_BRIEF_: From the first line to the last, repeat the records exactly and skip the pictures.

GIVEN RECORDS: Begin

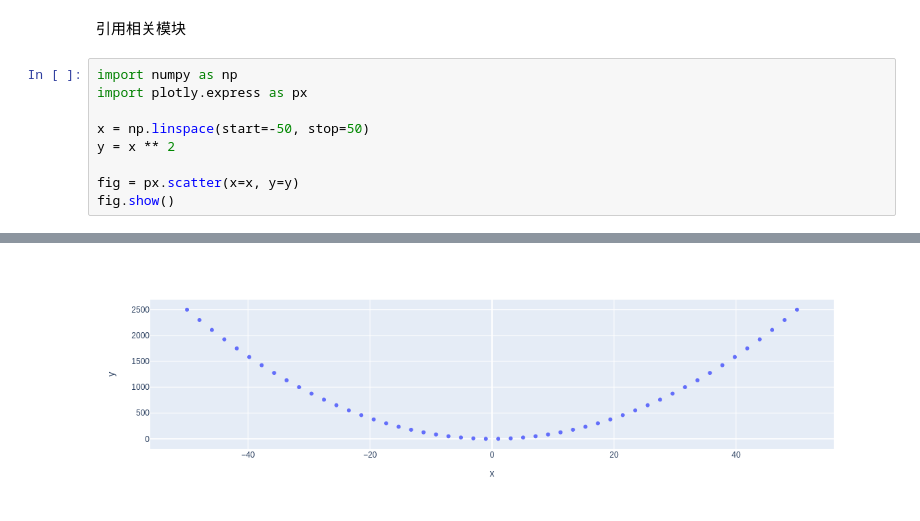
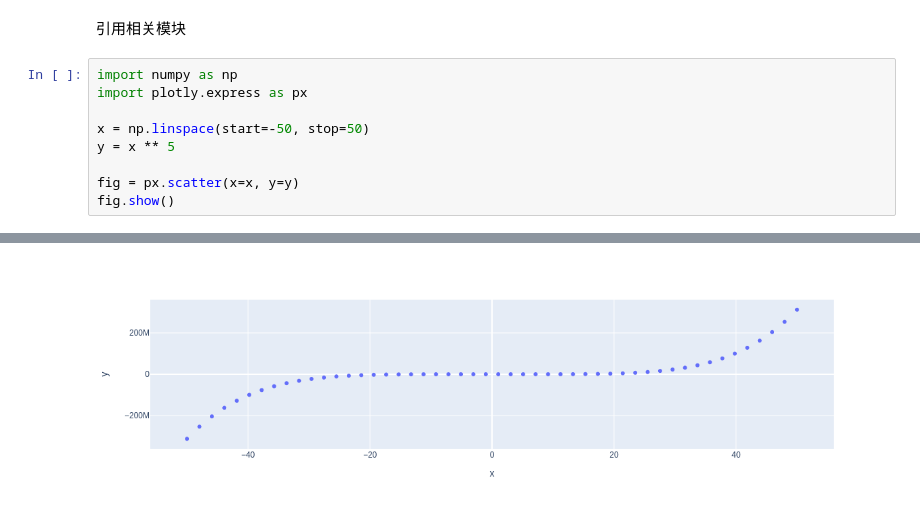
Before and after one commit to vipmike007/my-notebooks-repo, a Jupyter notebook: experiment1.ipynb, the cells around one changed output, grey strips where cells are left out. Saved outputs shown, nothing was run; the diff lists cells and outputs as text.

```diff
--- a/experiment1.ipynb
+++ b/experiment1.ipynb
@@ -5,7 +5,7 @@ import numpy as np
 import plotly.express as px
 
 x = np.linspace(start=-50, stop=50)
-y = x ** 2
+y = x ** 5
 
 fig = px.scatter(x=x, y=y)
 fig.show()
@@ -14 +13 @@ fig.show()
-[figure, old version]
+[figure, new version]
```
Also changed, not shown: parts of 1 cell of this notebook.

GIVEN RECORDS: End

_RESPONSE AREA_:
Before and after one commit to vipmike007/my-notebooks-repo, a Jupyter notebook: experiment1.ipynb, the cells around one changed output, grey strips where cells are left out. Saved outputs shown, nothing was run; the diff lists cells and outputs as text.

```diff
--- a/experiment1.ipynb
+++ b/experiment1.ipynb
@@ -5,7 +5,7 @@ import numpy as np
 import plotly.express as px
 
 x = np.linspace(start=-50, stop=50)
-y = x ** 2
+y = x ** 5
 
 fig = px.scatter(x=x, y=y)
 fig.show()
@@ -14 +13 @@ fig.show()
-[figure, old version]
+[figure, new version]
```
Also changed, not shown: parts of 1 cell of this notebook.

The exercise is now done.